    (Systematic review of literature and adverse event reporting on nicotine replacement therapy, which has been marketed "without incident as a non-prescription product in 33 countries...").
  • Moore D, Aveyard P, Connock M, Wang D, Fry-Smith A, Barton P. Effectiveness and safety of nicotine replacement therapy assisted reduction to stop smoking: systematic review and meta-analysis. BMJ 2009; 338: b1024. [PMC free article: PMC2664870] [PubMed: 19342408]
    (Systematic review of literature on efficacy and safety of nicotine replacement therapy for smoking cessation; no serious adverse events were attributed to nicotine therapy; no mention of liver injury or ALT levels).
  • Ossip DJ, Abrams SM, Mahoney MC, Sall D, Cummings KM. Adverse effects with use of nicotine replacement therapy among quitline clients. Nicotine Tob Res 2009; 11: 408-17. [PubMed: 19325134]
    (Follow up interviews were conducted on 33,690 smokers who were given nicotine replacement therapy; 25% reported adverse events, but these were largely nonspecific and mild, without mention of liver injury).
  • Safety of smoking cessation drugs.
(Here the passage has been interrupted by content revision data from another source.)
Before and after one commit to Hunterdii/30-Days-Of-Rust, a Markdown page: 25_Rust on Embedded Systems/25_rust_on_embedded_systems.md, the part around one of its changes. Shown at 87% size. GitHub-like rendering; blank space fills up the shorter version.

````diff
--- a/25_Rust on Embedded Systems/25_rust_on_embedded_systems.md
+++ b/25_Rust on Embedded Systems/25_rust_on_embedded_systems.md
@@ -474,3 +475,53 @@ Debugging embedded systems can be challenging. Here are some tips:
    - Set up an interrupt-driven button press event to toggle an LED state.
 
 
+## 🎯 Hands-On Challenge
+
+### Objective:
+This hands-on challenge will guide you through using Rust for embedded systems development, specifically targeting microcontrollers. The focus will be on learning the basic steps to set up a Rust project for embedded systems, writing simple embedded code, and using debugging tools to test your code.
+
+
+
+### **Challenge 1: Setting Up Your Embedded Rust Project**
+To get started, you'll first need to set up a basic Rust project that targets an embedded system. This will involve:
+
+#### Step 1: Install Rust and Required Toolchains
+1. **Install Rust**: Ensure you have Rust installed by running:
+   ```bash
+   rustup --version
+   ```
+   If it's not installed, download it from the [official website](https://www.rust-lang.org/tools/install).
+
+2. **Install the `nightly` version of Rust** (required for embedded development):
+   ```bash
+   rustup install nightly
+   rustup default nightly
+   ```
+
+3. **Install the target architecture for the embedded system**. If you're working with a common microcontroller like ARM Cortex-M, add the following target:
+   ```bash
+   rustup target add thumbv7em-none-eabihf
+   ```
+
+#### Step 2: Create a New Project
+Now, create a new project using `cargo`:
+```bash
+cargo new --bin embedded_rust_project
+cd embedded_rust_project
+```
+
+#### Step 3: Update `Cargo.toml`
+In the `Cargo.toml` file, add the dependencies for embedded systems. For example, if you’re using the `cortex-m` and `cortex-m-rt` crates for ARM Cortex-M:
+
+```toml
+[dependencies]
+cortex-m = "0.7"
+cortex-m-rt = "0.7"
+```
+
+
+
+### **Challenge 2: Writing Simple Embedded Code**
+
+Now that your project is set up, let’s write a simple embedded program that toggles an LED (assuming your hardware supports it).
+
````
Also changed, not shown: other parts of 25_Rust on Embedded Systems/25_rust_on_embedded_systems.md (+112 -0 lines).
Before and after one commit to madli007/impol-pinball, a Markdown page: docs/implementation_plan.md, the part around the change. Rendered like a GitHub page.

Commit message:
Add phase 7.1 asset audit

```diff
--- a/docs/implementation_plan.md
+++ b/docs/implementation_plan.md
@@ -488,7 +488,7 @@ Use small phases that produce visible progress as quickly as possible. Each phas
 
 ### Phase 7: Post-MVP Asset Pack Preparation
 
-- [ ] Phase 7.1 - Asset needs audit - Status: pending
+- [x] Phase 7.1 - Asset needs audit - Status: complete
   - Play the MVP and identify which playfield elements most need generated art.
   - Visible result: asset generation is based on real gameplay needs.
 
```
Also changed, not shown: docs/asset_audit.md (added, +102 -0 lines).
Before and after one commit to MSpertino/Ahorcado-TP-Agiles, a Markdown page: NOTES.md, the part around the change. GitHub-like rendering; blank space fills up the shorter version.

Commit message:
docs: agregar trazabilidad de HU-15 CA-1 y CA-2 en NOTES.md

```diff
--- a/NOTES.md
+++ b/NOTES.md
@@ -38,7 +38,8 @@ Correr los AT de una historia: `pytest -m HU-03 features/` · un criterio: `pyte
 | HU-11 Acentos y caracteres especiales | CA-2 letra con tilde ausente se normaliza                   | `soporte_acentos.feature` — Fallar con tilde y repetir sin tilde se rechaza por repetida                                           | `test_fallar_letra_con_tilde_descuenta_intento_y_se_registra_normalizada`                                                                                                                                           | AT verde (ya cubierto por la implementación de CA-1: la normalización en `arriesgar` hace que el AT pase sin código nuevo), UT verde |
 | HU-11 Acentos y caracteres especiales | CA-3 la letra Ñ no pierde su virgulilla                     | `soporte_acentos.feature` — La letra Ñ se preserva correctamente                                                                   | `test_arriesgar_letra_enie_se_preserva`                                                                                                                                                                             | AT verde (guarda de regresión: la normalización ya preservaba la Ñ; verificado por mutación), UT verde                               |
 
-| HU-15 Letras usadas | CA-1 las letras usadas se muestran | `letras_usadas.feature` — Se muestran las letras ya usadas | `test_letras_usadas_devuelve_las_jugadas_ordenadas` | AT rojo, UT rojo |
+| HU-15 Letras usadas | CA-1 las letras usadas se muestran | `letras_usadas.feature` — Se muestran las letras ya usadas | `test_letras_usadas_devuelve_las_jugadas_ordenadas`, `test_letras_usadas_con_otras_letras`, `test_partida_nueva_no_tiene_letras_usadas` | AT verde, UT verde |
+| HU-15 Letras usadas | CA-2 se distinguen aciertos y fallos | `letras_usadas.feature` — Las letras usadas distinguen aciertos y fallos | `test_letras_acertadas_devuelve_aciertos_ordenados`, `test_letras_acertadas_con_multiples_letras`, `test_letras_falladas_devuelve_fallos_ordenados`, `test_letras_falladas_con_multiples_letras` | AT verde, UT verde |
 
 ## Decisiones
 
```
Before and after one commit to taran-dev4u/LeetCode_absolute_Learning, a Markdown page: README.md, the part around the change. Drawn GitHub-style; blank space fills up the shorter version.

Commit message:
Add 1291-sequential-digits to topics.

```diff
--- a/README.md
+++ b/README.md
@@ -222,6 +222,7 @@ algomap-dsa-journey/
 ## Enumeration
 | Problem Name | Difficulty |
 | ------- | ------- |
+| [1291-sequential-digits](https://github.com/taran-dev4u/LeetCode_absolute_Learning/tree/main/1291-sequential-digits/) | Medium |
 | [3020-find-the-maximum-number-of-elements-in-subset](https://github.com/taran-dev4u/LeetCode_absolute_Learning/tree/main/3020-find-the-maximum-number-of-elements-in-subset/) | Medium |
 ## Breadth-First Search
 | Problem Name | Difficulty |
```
Med Lett Drugs Ther 2009; 51 (1319): 65. [PubMed: 19696706]
    (Concise review of safety of medications used for smoking cessation; nicotine replacement therapy is not discussed).
  • McNeil JJ, Piccenna L, Ioannides-Demos LL. Smoking cessation-recent advances. Cardiovasc Drugs Ther 2010; 24: 359-67. [PubMed: 20602163]
    (Review of mechanisms of action, efficacy and safety of smoking cessation therapies; hepatotoxicity is not discussed).


Related information

Similar articles in PubMed

See reviews...See all...

Recent Activity

Your browsing activity is empty.

Activity recording is turned off.

Turn recording back on

See more...